Thursday, May 27, 2010

Burdock Root

Wild food is not just a garnish! Yes, the vast majority of edible plants offer nutritious but low-calorie supplements to the otherwise domesticated palatte. They are greens or flowers, tasty but often unsatisfying as a whole meal on their own. Not so the burdock root, or roots in general. Roots and tubers can be organs of energy storage for plants. This is especially true for plants that are biennials, plants that live for two growing season. These plants have an elegant evolutionary strategy. They spend their first year packing away energy the way that a college student might put away money during a summer break. Then the plant will spend all of that energy in a bid for reproductive success, usually by sending up a tall, potent flower. You've no doubt eaten plants that use this strategy, plants like the carrot.

When you eat a carrot, you are basically robbing the college student on their way to school; you are taking the plants stored energy before it can spend it. (This mercenary activity is the way that your ancestors got enough calories to bear offspring.) My metaphor is made with tongue in cheek, but it does serve two purposes. First is a reminder about how important it is to gather roots mindfully. They have a big impact on a plant population. Roots should be taken with gratitude and moderation. Second, biennial roots are best gathered at the time after the energy has been stored but before it has been spent. That means after the first growing season, but before the second.

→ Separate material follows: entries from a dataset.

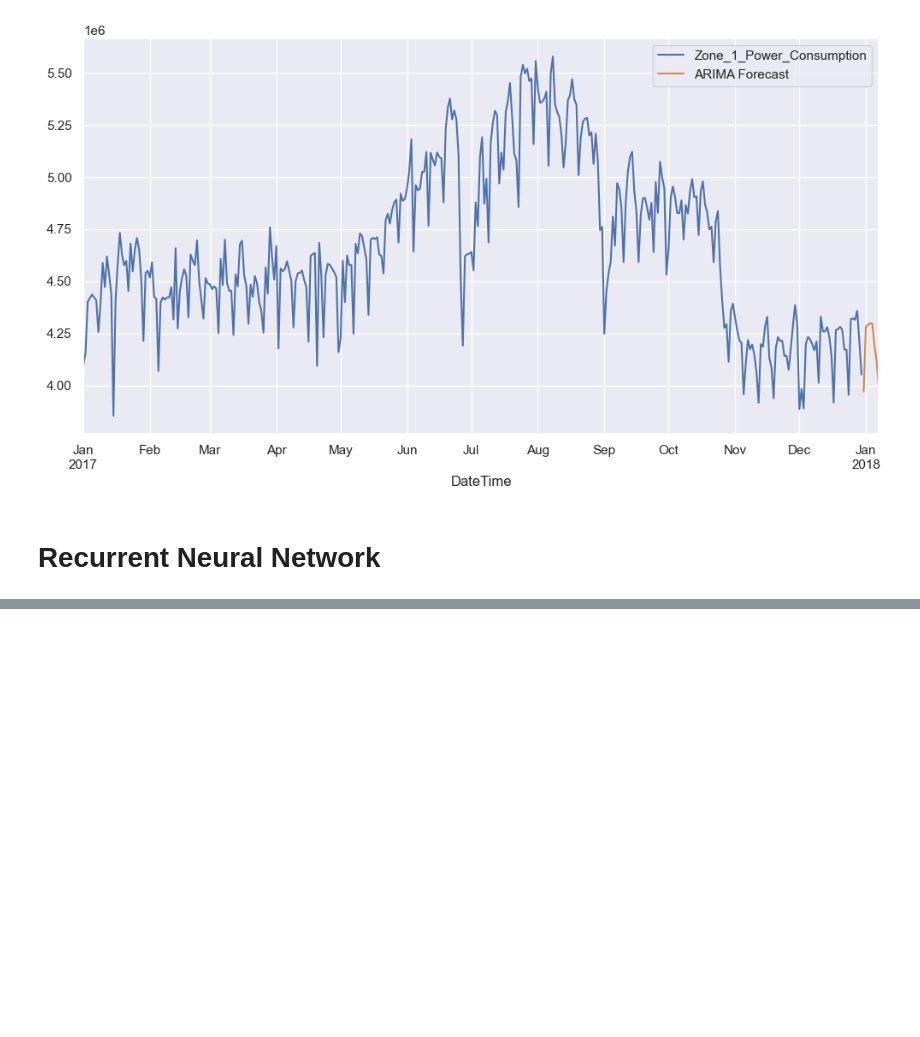
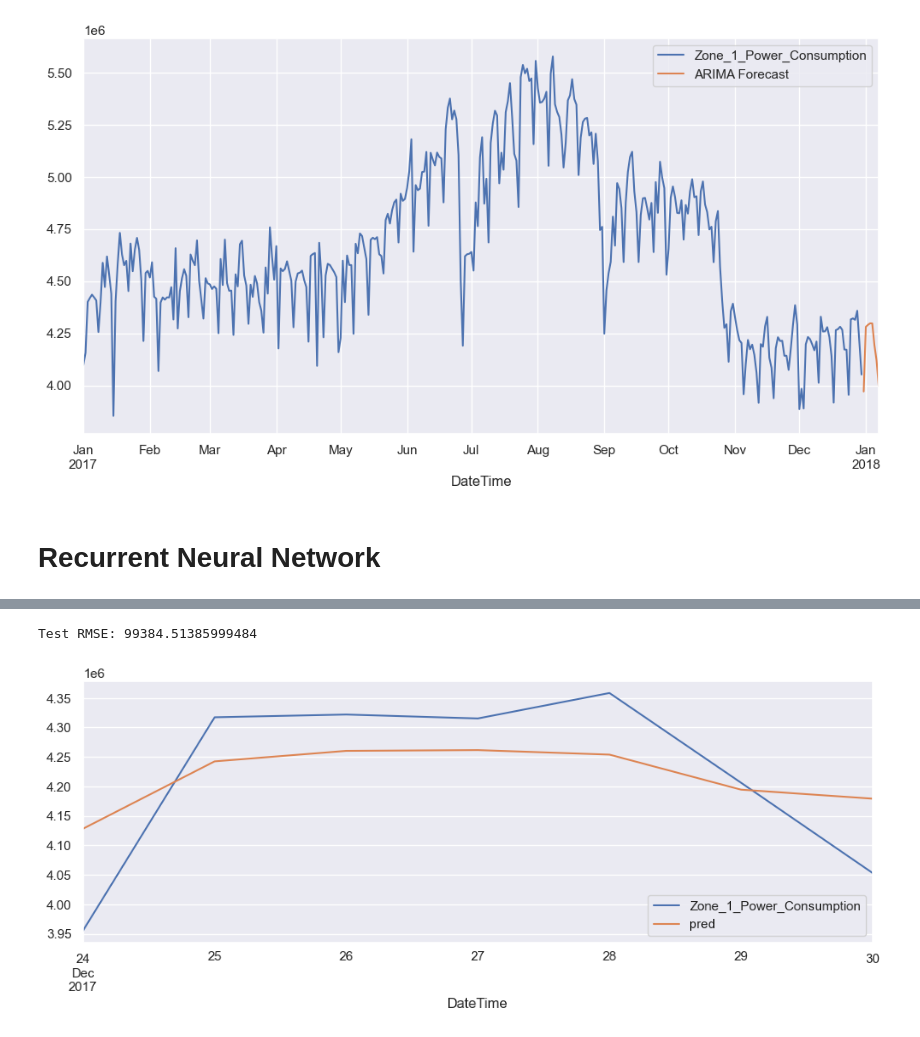
Before and after one commit to Mahyar-Fazelzadeh/Energy-Consumption-Prediction-using-Arima-and-RNN-models, a Jupyter notebook: power_consumption_of_Tetouan_city.ipynb, the cells around one changed output, grey strips where cells are left out. Drawn from its saved outputs; the diff is of its cells as text; code cells hidden in the pictures; blank space fills up the shorter version.

```diff
--- a/power_consumption_of_Tetouan_city.ipynb
+++ b/power_consumption_of_Tetouan_city.ipynb
@@ -390,0 +516,10 @@ warnings.filterwarnings('ignore')
+# %%
+rnn_predictions= []
+current_data = scaled_train[-7:].reshape((1, 7,1))
+for i in range(7):
+    current_prediction = model.predict(current_data)[0]
+    rnn_predictions.append(current_prediction)
+#     print('first\n',current_data)
+#     print('pred\n',current_prediction)
+    current_data= np.append(current_data[:,1:,:],[[current_prediction]],axis=1)
+#     print('second\n',current_data)
@@ -390,0 +534,4 @@ warnings.filterwarnings('ignore')
+# %%
+inversed_preds = scaler.inverse_transform(rnn_predictions)
+test_rnn['pred']=inversed_preds
+test_rnn
@@ -390,0 +548,12 @@ warnings.filterwarnings('ignore')
+# %%
+# Training root mean squared error
+
+print(f"Test RMSE: {np.sqrt(mean_squared_error(test_rnn['Zone_1_Power_Consumption'],test_rnn['pred']))}")
+# %% [output]
+Test RMSE: 99384.51385999484
+# %%
+# Visualize our predicted and our test values
+
+test_rnn.plot(figsize=(12,4));
+# %% [output]
+[figure, added]
```
Also changed, not shown: parts of 18 cells of this notebook, 2 other files.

We had not eaten burdock roots before, but our good friends Rebecca and Ben have. Rebecca showed us the ropes. She prefers to dig them from the loosened soil of a fallow garden with a turning fork. We found that both the inner and outer parts of the root were edible (Sam Thayer again). The sweet and nutty flavor was excellent, and I found that I prefer them, like my carrots, well cooked.


  1. are there recipes anywhere for cooking burdock?

  2. Sorry Nikki,
    We don't have any on our blog. We're relatively new to it and have not experimented extensively. Check out some of the blogs on our blogroll. They're bound to have something.